Data entries:
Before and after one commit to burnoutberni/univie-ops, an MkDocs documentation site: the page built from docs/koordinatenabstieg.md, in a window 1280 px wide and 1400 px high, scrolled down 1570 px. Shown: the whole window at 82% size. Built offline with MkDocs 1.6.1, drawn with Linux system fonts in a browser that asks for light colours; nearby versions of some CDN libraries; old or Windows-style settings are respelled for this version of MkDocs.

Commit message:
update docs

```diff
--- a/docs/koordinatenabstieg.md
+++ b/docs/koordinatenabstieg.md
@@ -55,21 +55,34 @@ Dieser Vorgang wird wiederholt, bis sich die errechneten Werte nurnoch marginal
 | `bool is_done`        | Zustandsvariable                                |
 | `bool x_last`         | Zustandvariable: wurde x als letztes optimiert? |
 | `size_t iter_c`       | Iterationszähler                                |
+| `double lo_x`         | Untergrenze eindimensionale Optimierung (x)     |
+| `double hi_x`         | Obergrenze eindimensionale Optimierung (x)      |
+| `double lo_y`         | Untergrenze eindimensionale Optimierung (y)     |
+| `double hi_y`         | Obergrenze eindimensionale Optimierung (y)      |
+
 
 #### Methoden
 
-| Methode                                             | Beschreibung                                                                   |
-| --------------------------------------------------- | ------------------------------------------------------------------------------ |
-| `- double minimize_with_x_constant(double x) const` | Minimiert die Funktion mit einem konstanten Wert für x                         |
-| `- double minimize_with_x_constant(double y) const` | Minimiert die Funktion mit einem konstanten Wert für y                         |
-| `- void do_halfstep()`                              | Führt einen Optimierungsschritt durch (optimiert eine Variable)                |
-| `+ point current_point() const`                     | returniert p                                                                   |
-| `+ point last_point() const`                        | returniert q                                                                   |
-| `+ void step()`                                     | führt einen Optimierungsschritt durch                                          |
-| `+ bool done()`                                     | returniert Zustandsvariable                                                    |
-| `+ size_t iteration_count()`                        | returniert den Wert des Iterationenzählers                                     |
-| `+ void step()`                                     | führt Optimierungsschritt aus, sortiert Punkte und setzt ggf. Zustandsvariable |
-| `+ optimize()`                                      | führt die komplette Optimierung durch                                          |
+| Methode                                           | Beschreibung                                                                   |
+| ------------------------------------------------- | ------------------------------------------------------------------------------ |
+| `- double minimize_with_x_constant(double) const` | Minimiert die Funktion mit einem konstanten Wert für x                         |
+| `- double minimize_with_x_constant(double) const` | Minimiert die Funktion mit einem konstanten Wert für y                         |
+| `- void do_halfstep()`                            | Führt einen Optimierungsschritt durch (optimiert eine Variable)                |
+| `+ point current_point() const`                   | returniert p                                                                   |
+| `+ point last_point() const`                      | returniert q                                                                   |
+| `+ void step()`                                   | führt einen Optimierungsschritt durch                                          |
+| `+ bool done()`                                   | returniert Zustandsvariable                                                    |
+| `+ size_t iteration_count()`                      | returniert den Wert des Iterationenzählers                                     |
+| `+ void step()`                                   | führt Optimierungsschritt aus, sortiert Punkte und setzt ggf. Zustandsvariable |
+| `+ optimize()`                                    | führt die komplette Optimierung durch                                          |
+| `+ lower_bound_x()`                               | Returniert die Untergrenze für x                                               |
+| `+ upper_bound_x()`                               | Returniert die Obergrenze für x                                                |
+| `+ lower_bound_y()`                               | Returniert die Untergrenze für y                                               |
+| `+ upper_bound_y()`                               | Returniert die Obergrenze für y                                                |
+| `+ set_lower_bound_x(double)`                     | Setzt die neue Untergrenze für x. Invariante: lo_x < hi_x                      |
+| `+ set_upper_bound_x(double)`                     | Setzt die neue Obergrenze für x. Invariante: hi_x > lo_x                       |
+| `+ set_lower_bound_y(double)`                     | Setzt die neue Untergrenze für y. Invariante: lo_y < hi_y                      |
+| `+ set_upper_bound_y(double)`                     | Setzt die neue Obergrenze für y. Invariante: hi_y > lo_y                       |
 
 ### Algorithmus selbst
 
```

About this task: Once you have read the records above, set each one down again exactly.

Your response:
Before and after one commit to burnoutberni/univie-ops, an MkDocs documentation site: the page built from docs/koordinatenabstieg.md, in a window 1280 px wide and 1400 px high, scrolled down 1570 px. Shown: the whole window at 82% size. Built offline with MkDocs 1.6.1, drawn with Linux system fonts in a browser that asks for light colours; nearby versions of some CDN libraries; old or Windows-style settings are respelled for this version of MkDocs.

Commit message:
update docs

```diff
--- a/docs/koordinatenabstieg.md
+++ b/docs/koordinatenabstieg.md
@@ -55,21 +55,34 @@ Dieser Vorgang wird wiederholt, bis sich die errechneten Werte nurnoch marginal
 | `bool is_done`        | Zustandsvariable                                |
 | `bool x_last`         | Zustandvariable: wurde x als letztes optimiert? |
 | `size_t iter_c`       | Iterationszähler                                |
+| `double lo_x`         | Untergrenze eindimensionale Optimierung (x)     |
+| `double hi_x`         | Obergrenze eindimensionale Optimierung (x)      |
+| `double lo_y`         | Untergrenze eindimensionale Optimierung (y)     |
+| `double hi_y`         | Obergrenze eindimensionale Optimierung (y)      |
+
 
 #### Methoden
 
-| Methode                                             | Beschreibung                                                                   |
-| --------------------------------------------------- | ------------------------------------------------------------------------------ |
-| `- double minimize_with_x_constant(double x) const` | Minimiert die Funktion mit einem konstanten Wert für x                         |
-| `- double minimize_with_x_constant(double y) const` | Minimiert die Funktion mit einem konstanten Wert für y                         |
-| `- void do_halfstep()`                              | Führt einen Optimierungsschritt durch (optimiert eine Variable)                |
-| `+ point current_point() const`                     | returniert p                                                                   |
-| `+ point last_point() const`                        | returniert q                                                                   |
-| `+ void step()`                                     | führt einen Optimierungsschritt durch                                          |
-| `+ bool done()`                                     | returniert Zustandsvariable                                                    |
-| `+ size_t iteration_count()`                        | returniert den Wert des Iterationenzählers                                     |
-| `+ void step()`                                     | führt Optimierungsschritt aus, sortiert Punkte und setzt ggf. Zustandsvariable |
-| `+ optimize()`                                      | führt die komplette Optimierung durch                                          |
+| Methode                                           | Beschreibung                                                                   |
+| ------------------------------------------------- | ------------------------------------------------------------------------------ |
+| `- double minimize_with_x_constant(double) const` | Minimiert die Funktion mit einem konstanten Wert für x                         |
+| `- double minimize_with_x_constant(double) const` | Minimiert die Funktion mit einem konstanten Wert für y                         |
+| `- void do_halfstep()`                            | Führt einen Optimierungsschritt durch (optimiert eine Variable)                |
+| `+ point current_point() const`                   | returniert p                                                                   |
+| `+ point last_point() const`                      | returniert q                                                                   |
+| `+ void step()`                                   | führt einen Optimierungsschritt durch                                          |
+| `+ bool done()`                                   | returniert Zustandsvariable                                                    |
+| `+ size_t iteration_count()`                      | returniert den Wert des Iterationenzählers                                     |
+| `+ void step()`                                   | führt Optimierungsschritt aus, sortiert Punkte und setzt ggf. Zustandsvariable |
+| `+ optimize()`                                    | führt die komplette Optimierung durch                                          |
+| `+ lower_bound_x()`                               | Returniert die Untergrenze für x                                               |
+| `+ upper_bound_x()`                               | Returniert die Obergrenze für x                                                |
+| `+ lower_bound_y()`                               | Returniert die Untergrenze für y                                               |
+| `+ upper_bound_y()`                               | Returniert die Obergrenze für y                                                |
+| `+ set_lower_bound_x(double)`                     | Setzt die neue Untergrenze für x. Invariante: lo_x < hi_x                      |
+| `+ set_upper_bound_x(double)`                     | Setzt die neue Obergrenze für x. Invariante: hi_x > lo_x                       |
+| `+ set_lower_bound_y(double)`                     | Setzt die neue Untergrenze für y. Invariante: lo_y < hi_y                      |
+| `+ set_upper_bound_y(double)`                     | Setzt die neue Obergrenze für y. Invariante: hi_y > lo_y                       |
 
 ### Algorithmus selbst
 
```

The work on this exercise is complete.